Ready to take a trip back to the '80s? With its vibrant colours, retro typography and kicking synth soundtrack, Neon Staxx aims to transport you to a time when Alf, Transformers and ET ruled the world. And we have to say that it does its job very well.
We're not given any cinematic intro or backstory to explain what's going on in the world of Neon Staxx bit but it seems like we're in a world much like Far Cry: Blood Dragon, Tron or some vintage action movie set in a dystopia – maybe that explains why several of the reel icons are dangerous looking polygonal animals?
The world of Neon Staxx is somehow both futuristic and swimming is nostalgia...which feels a bit strange but ultimately makes for a very compelling experience.
Set in a retro futuristic post-apocalyptic world, Neon Staxx is a 5x4 slot chock full of bold, bright colours and throbbing electro music. Just choose your coin size, hit play and keep your fingers crossed that you'll be able to take advantage of some of the game's 40 paylines.
Unfortunately, Neon Staxx's bonus round doesn't quite match the excitement you might feel when you first boot up this brilliant slot.
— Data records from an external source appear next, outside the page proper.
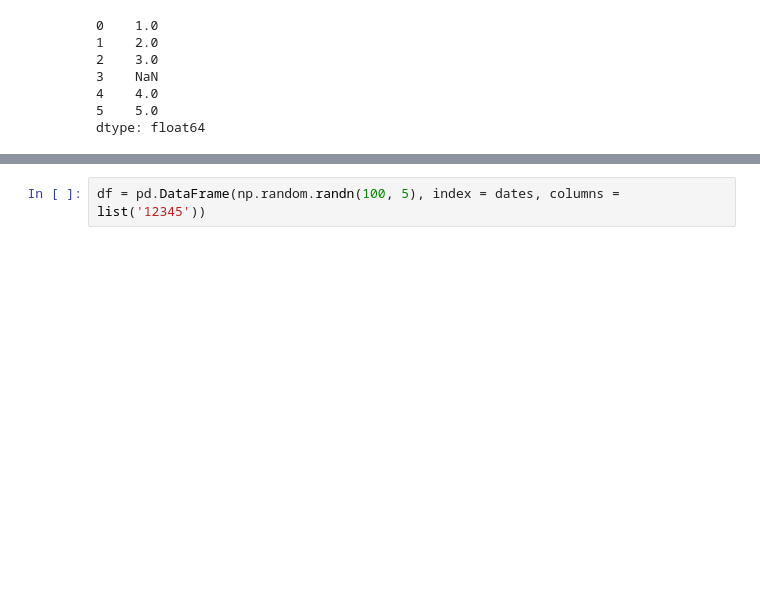
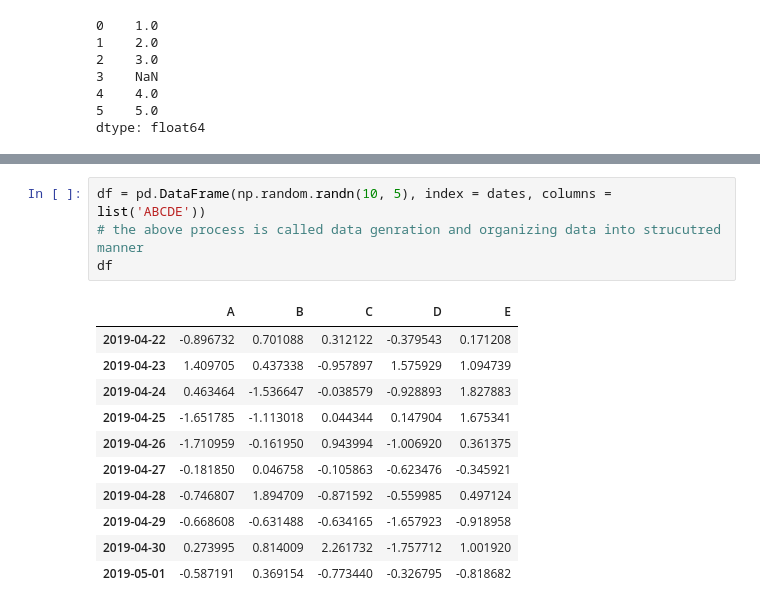
Before and after one commit to macabdul9/python-learning, a Jupyter notebook: libraries/pandas/pandasguide.ipynb, the cells around one changed output, grey strips where cells are left out. Drawn from its saved outputs; the diff is of its cells as text; blank space fills up the shorter version.

```diff
--- a/libraries/pandas/pandasguide.ipynb
+++ b/libraries/pandas/pandasguide.ipynb
@@ -39,3 +40,17 @@ DatetimeIndex(['2019-04-22', '2019-04-23', '2019-04-24', '2019-04-25',
               dtype='datetime64[ns]', freq='D')
 # %%
-df = pd.DataFrame(np.random.randn(100, 5), index = dates, columns = list('12345'))
+df = pd.DataFrame(np.random.randn(10, 5), index = dates, columns = list('ABCDE'))
+# the above process is called data genration and organizing data into strucutred manner
+df
+# %% [output]
+|  | A | B | C | D | E |
+| 2019-04-22 | -0.896732 | 0.701088 | 0.312122 | -0.379543 | 0.171208 |
+| 2019-04-23 | 1.409705 | 0.437338 | -0.957897 | 1.575929 | 1.094739 |
+| 2019-04-24 | 0.463464 | -1.536647 | -0.038579 | -0.928893 | 1.827883 |
+| 2019-04-25 | -1.651785 | -1.113018 | 0.044344 | 0.147904 | 1.675341 |
+| 2019-04-26 | -1.710959 | -0.161950 | 0.943994 | -1.006920 | 0.361375 |
+| 2019-04-27 | -0.181850 | 0.046758 | -0.105863 | -0.623476 | -0.345921 |
+| 2019-04-28 | -0.746807 | 1.894709 | -0.871592 | -0.559985 | 0.497124 |
+| 2019-04-29 | -0.668608 | -0.631488 | -0.634165 | -1.657923 | -0.918958 |
+| 2019-04-30 | 0.273995 | 0.814009 | 2.261732 | -1.757712 | 1.001920 |
+| 2019-05-01 | -0.587191 | 0.369154 | -0.773440 | -0.326795 | -0.818682 |
```
Also changed, not shown: parts of 30 cells of this notebook, 1 other file.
Still, if you're in the mood for some 80s style nostalgia then you could do a lot worse than to check out Neon Staxx.
With 5 reels and 4 rows, Neon Staxx feels much busier than many of its peers and doing things a bit differently like this somehow works well with the futuristic, yet retro, sci-fi vibe that the game has – gameplay feels familiar but somehow more advanced. The game has 40 paylines thanks to this fairly unique layout, so there are lots of different ways to win.
Different layouts are always interesting because they're something different to the 5x3 format that the vast majority of slots stick with, so it's nice to see games do something other than sticking with the status quo. If you're finding yourself getting a bit tired of the usual contenders, this could be a great game for you to try.
The Staxx in Neon Staxx refers to SuperStaxx, which are stacks of symbols that sometimes appear at random on reels. They're particularly useful when predators, such as the Lion symbol, or Wilds appear but don't always have as much impact as you might hope.
Wins come pretty regularly, though many of them are only of equal or similar value to your original bet. However, that's not to say that the occasional big win doesn't also come along and surprise you from time to time during standard play.
We encountered a few big wins when playing Neon Staxx, and most of them did actually come during standard play. We have no doubt that players out there do win the maximum jackpot from time to time, but it just never feels like it's all that close when you're playing Neon Staxx. If you enjoy high risk, volatile games then you might be fine with that, but we think it will also deter some players.
For a game that's fairly innovative in other respects, you might expect its bonus feature to be more interesting that it actually is. Landing 3, 4 or 5 Scatter symbols will unlock 10, 15 or 20 free spins but the round doesn't come with a multiplier or any other quirky features.
Of course, bonus rounds are always going to be very welcome but there's just nothing special about Neon Staxx's that will have you rubbing your hands with glee when you trigger it.
With all of that said, triggering a bonus round is always going to represent your best chance to replenish your depleted bankroll and hopefully pull down some winnings as well. If you do manage to land one, we recommend that you cash out or move to another slot after it concludes!
With a jackpot of 80,000 coins and a maximum coin size of 0.50, Neon Staxx's jackpot is decent enough but it's not one that's high enough to warrant interest from players who wouldn't otherwise be curious about the game.
For example, we know that many players spend their time on progressive jackpot games, even though they hate the theme, purely because of the huge prize. It's unlikely that a grand prize of $40,000 is enough to attract jackpot hunters and get them to stick around unless they can find something else to appreciate about the game.
Maybe NetEnt just forgot to adjust the game's jackpot for all of the inflation that's taken place since the '80s!
It's a real shame to say it but the game, much like its pulsing keytar soundtrack, can get old fairly quickly. Neon Staxx looks and sounds great but, with a jackpot of only 80,000 coins (not particularly high by NetEnt's standards), and nothing intriguing or different about its bonus round you might find yourself getting bored after playing for a while.
Of course, these things are always a matter of personal taste – if you're the sort of person who loves '80s culture, whether or not you lived it the first time around, then it's very likely you'll enjoy Neon Staxx. And there's no denying that the game's unique layout and the overall impression you get the first time you boot it up holds a certain allure, but this may not last for as long as NetEnt hope.
Overall the game is certainly worth a look, especially if you've never played it before, but doesn't offer a whole lot of replayability value.